Miss Snark,
I'm in rather an unusual circumstance. I'm an unpublished and unagented author.
I have a Blog that has attracted significant attention and through that blog I have been contacted by book reviewers for newspapers and blogs who have volunteered to read my novel and review it with no strings attached. (i.e. good or bad they were free to say as they pleased).
I don't know of many other writers that this has happened to before they are published so my question is now what is the best way to use these reviews?

Reviews are generally used to SELL books. Your book is unpublished therefore not available for sale. IF you place it with a publisher, you'll have poisoned the well for these folks reviewing the published version.

Why on earth would you send an unpublished novel to someone to review on a blog or a newspaper? And why would any of those people want to read a book no one could buy? I don't understand this at all.

Is this one of those Candid Camera guest shots? HI MOM!!!

And then this in the morning mail:

Actually I was a little surprised at your response. If reviewers take it on themselves why is this so bad? Wouldn't it add to a query to know that the work has been reviewed and written about? I have had two small publishers inquire about my novel from the first review and the second reviewer is a much "bigger name" shouldn't this be an advantage?

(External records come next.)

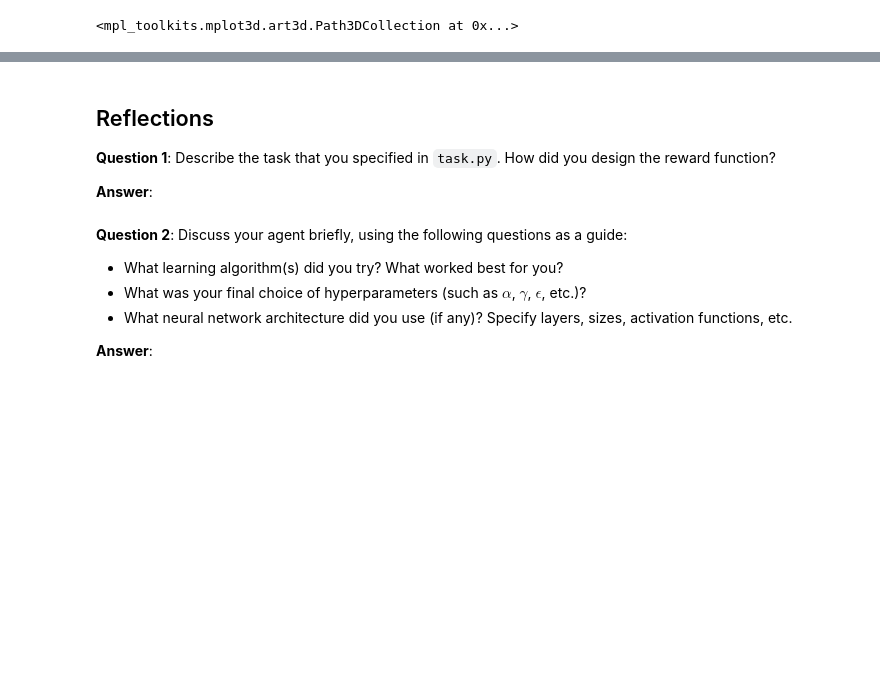
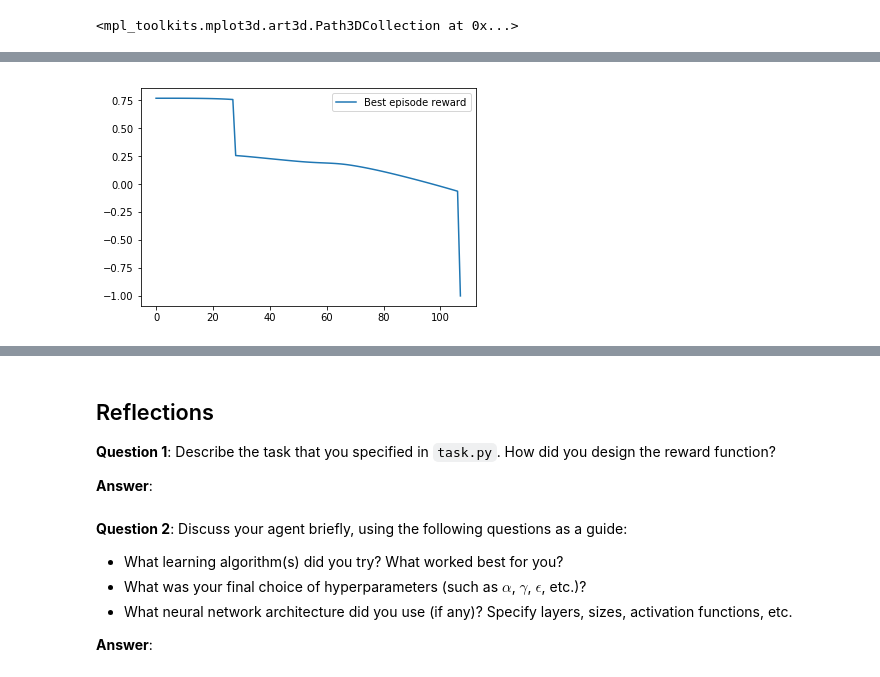
Before and after one commit to jalalirs/Quadcopter-RL, a Jupyter notebook: Quadcopter_Project.ipynb, the cells around one changed output, grey strips where cells are left out. Cells and saved outputs as stored; diff of their text form; code cells hidden in the pictures; blank space fills up the shorter version.

```diff
--- a/Quadcopter_Project.ipynb
+++ b/Quadcopter_Project.ipynb
@@ -359,0 +318,8 @@ plt.plot(np.linspace(0,3.14,100),y)
+# %%
+# Rewards
+best_e_r = rewards[b_episode_i]
+plt.plot(range(len(best_e_r)), best_e_r, label='Best episode reward')
+plt.legend()
+_ = plt.ylim()
+# %% [output]
+[figure, added]
```
Also changed, not shown: parts of 7 cells of this notebook, 3 other files.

Ok, I guess I wasn't clear. No. This will not help. If your novel lands on my desk, and you tell me that reviewers asked to review an unpublished novel, I will discount the information as hyperbole, lies, or other forms of query letter nonsense. It may not be any of those things, but the idea that a legitimate book reviewer would volunteer to read an unpublished novel is so far divorced from what I know about reviewers and their practices that I would discount what you said without thinking twice. Even if you included the clippings I would suspect something strange because IT IS STRANGE.

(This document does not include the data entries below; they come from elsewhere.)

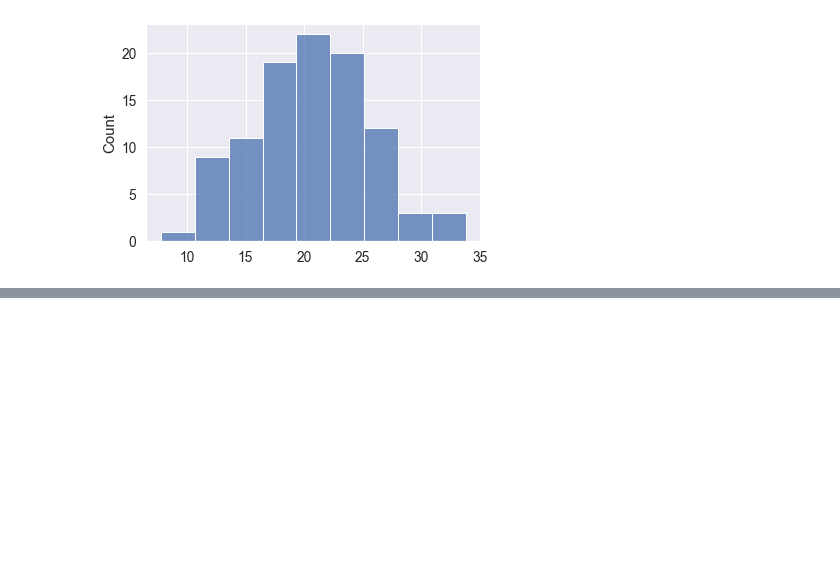
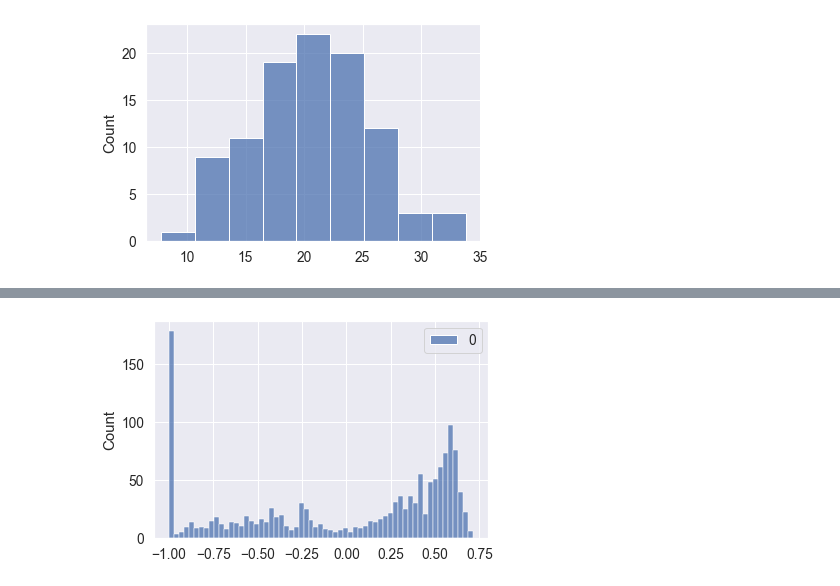
Before and after one commit to leweex95/Housing-Prices-Prediction, a Jupyter notebook: Housing-Prices-Prediction.ipynb, the cells around one changed output, grey strips where cells are left out. Cells and saved outputs as stored; diff of their text form; code cells hidden in the pictures; blank space fills up the shorter version.

```diff
--- a/Housing-Prices-Prediction.ipynb
+++ b/Housing-Prices-Prediction.ipynb
@@ -328,0 +340,7 @@ Terminology:
+# %%
+from sklearn.preprocessing import MaxAbsScaler
+
+YearRemodAdd_maxabs = MaxAbsScaler().fit_transform((X_train['YearRemodAdd']-1985).values.reshape(-1, 1))
+sns.histplot(YearRemodAdd_maxabs, bins=61);
+# %% [output]
+[figure, added]
```
Also changed, not shown: parts of 11 cells of this notebook.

I cannot imagine why a legitimate book reviewer would ask to read an unpublished novel ever. And before you get huffy and say "it's cause they think my work is great" remember, they get tens if not hundreds of books a month. They have enough to read. I'd suspect they want to curry favor with you for some reason. And, since people want to curry favor with me all the time, I don't put much stock in it.

Besides, it's WEIRD.

Is that any clearer?


Debra Kemp said...

So what's so unusual about being unpubbed and unagented? Join the club, friend!

Bella Stander said...

I've been a book reviewer for some 20 years, and I'd rather ram red-hot needles under my fingernails than read an unpublished writer's manuscript.

Shadow said...

Sounds like your "unusual circumstance" is grist for your query letter. I would think that a "blog that receives significant attention" could also be called a "platform", which an agent (and then editor and marketing department) would take into consideration when deciding on publication. You could also let them know about your reviewer contacts. (Don't know if dropping names and/or publications would be good/bad/kosher or not.)

Anonymous said...

At the risk of appearing nitwiticious, what does funt mean? I looked it up on Urban Dictionary but that can't possibly be what the erudite and well-bred Miss Snark intended...

Miss Snark said...

There is a clue in the text of the post if you are unsure what "Funt" means.

Ken Boy said...

Funt, Allen, host of Candid Camera.

Bill Peschel said...

This is so far off weirdness meter. Perhaps if we heard the details, it may make sense (for example, if reviewers asked to read the book when it becomes published). But why would reviewers write about a book that hasn't been published, that readers can't get ahold of?

Miss Snark has written before that bloggers with significant readership in a niche market has an advantage in pitching a book, but that's about the extent of it.